Linda Finley, the program director for the home, sees the benefits.

After Twin Cedars Youth & Family Services took over managing the home in 2009, she realized the evolution of Mumford's ministry is a professional history of homelessness in America.

"The more we became industrial from agrarian, the more homelessness became prevalent as well," Finley said.

It's a particular problem for children whose parents can't or won't care for them.

"This is the most vulnerable population to homelessness, especially in the more severe cases," she said.

Children who have been convinced they would never amount to anything might take pride in the fruit of their labor.

Having something to show for themselves can boost self-esteem.

"It's good to get your hands in the dirt, too," Finley said.

The home's most important crop has always been the youths who live there. Freckled faces from yesteryear look out from faded, sepia-toned photographs pulled from a vast, but crumbling archive.

Steven Gonser, the home's educational services coordinator, is trying to piece together remnants that could be gathered into a more permanent and accessible archive.

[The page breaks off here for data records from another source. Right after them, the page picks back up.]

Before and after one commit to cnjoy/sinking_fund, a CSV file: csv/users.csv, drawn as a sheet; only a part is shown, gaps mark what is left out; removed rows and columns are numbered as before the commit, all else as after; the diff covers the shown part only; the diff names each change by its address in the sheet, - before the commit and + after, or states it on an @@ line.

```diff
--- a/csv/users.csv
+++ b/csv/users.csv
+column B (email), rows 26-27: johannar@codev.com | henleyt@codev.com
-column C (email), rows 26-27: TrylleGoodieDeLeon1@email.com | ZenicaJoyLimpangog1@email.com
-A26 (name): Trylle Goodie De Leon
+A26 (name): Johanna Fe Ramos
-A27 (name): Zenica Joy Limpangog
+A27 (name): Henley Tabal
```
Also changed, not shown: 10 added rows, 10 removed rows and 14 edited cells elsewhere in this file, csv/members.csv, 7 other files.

Dyer and volunteer Jeff Battcher, who is helping plan the dinner, want to share the home's heritage. They are brainstorming about finding college interns who could help preserve the collection, which includes Bessie Bell Napier's sheepskin from Wesleyan College in the class of 1876.

"There are great stories here. Can you imagine talking to some of these families?" Battcher asked. "We have the makings of a Ken Burns documentary here."

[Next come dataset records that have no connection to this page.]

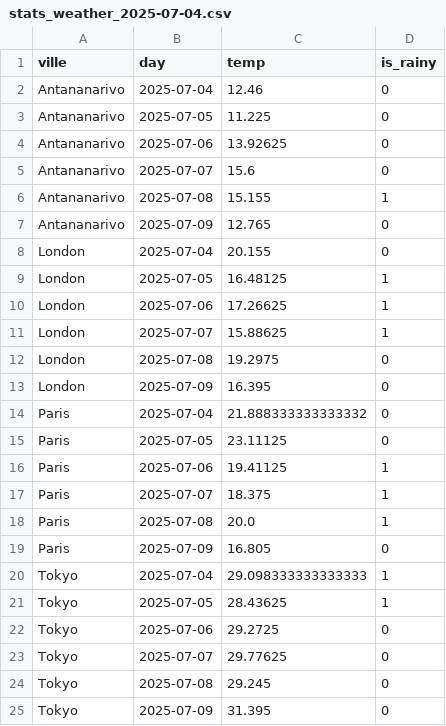
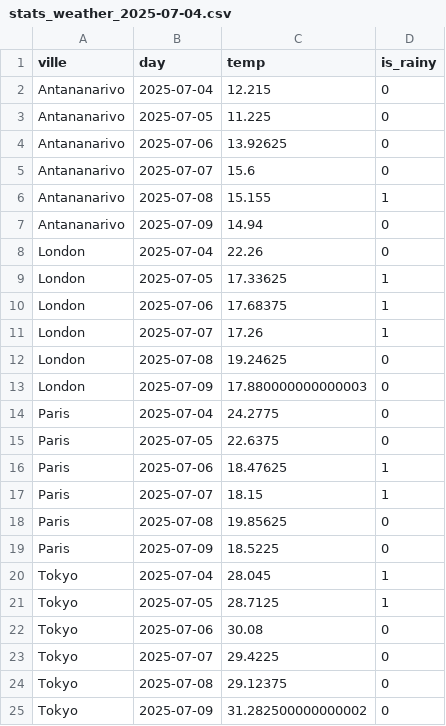
Before and after one commit to Ny-Antsaniaina/donnees2-IA-STD23030, a CSV file: data/stats_weather_2025-07-04.csv, drawn as a sheet.

```diff
--- a/data/stats_weather_2025-07-04.csv
+++ b/data/stats_weather_2025-07-04.csv
@@ -1,3 +1,3 @@
 ville,day,temp,is_rainy
-Antananarivo,2025-07-04,12.46,0
+Antananarivo,2025-07-04,12.215,0
 Antananarivo,2025-07-05,11.225,0
@@ -6,20 +6,20 @@ Antananarivo,2025-07-07,15.6,0
 Antananarivo,2025-07-08,15.155,1
-Antananarivo,2025-07-09,12.765,0
-London,2025-07-04,20.155,0
-London,2025-07-05,16.48125,1
-London,2025-07-06,17.26625,1
-London,2025-07-07,15.88625,1
-London,2025-07-08,19.2975,0
-London,2025-07-09,16.395,0
-Paris,2025-07-04,21.888333333333332,0
-Paris,2025-07-05,23.11125,0
-Paris,2025-07-06,19.41125,1
-Paris,2025-07-07,18.375,1
-Paris,2025-07-08,20.0,1
-Paris,2025-07-09,16.805,0
-Tokyo,2025-07-04,29.098333333333333,1
-Tokyo,2025-07-05,28.43625,1
-Tokyo,2025-07-06,29.2725,0
-Tokyo,2025-07-07,29.77625,0
-Tokyo,2025-07-08,29.245,0
-Tokyo,2025-07-09,31.395,0
+Antananarivo,2025-07-09,14.94,0
+London,2025-07-04,22.26,0
+London,2025-07-05,17.33625,1
+London,2025-07-06,17.68375,1
+London,2025-07-07,17.26,1
+London,2025-07-08,19.24625,0
+London,2025-07-09,17.880000000000003,0
+Paris,2025-07-04,24.2775,0
+Paris,2025-07-05,22.6375,0
+Paris,2025-07-06,18.47625,1
+Paris,2025-07-07,18.15,1
+Paris,2025-07-08,19.85625,0
+Paris,2025-07-09,18.5225,0
+Tokyo,2025-07-04,28.045,1
+Tokyo,2025-07-05,28.7125,1
+Tokyo,2025-07-06,30.08,0
+Tokyo,2025-07-07,29.4225,0
+Tokyo,2025-07-08,29.12375,0
+Tokyo,2025-07-09,31.282500000000002,0
```
Also changed, not shown: data/clean_weather_2025-07-04.csv, data/merge_weather.csv, 6 other files.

They will be reaching out through social media to connect with some of the lives grafted into the home's nurturing environment.

Finley regularly gets phone calls seeking information from the 1930s and '40s. She tells folks to come see the documents.

A 1952 crop rotation chart pulled from the pile still has viable information.

Dyer and Battcher already are hoping to branch out to blueberries and capitalize on a hidden garden of wildflowers in the woods.

Projects could be tailored to teach children, and sensory gardens could help nurture delicate lives rescued from society's wilderness.

"I love these kids," Dyer said. "They don't have a traditional home where they can tend a garden or learn from grandparents, so we want to do it here."

 

For more on this story:   http://www.macon.com/2012/04/28/2006031/back-to-its-roots.html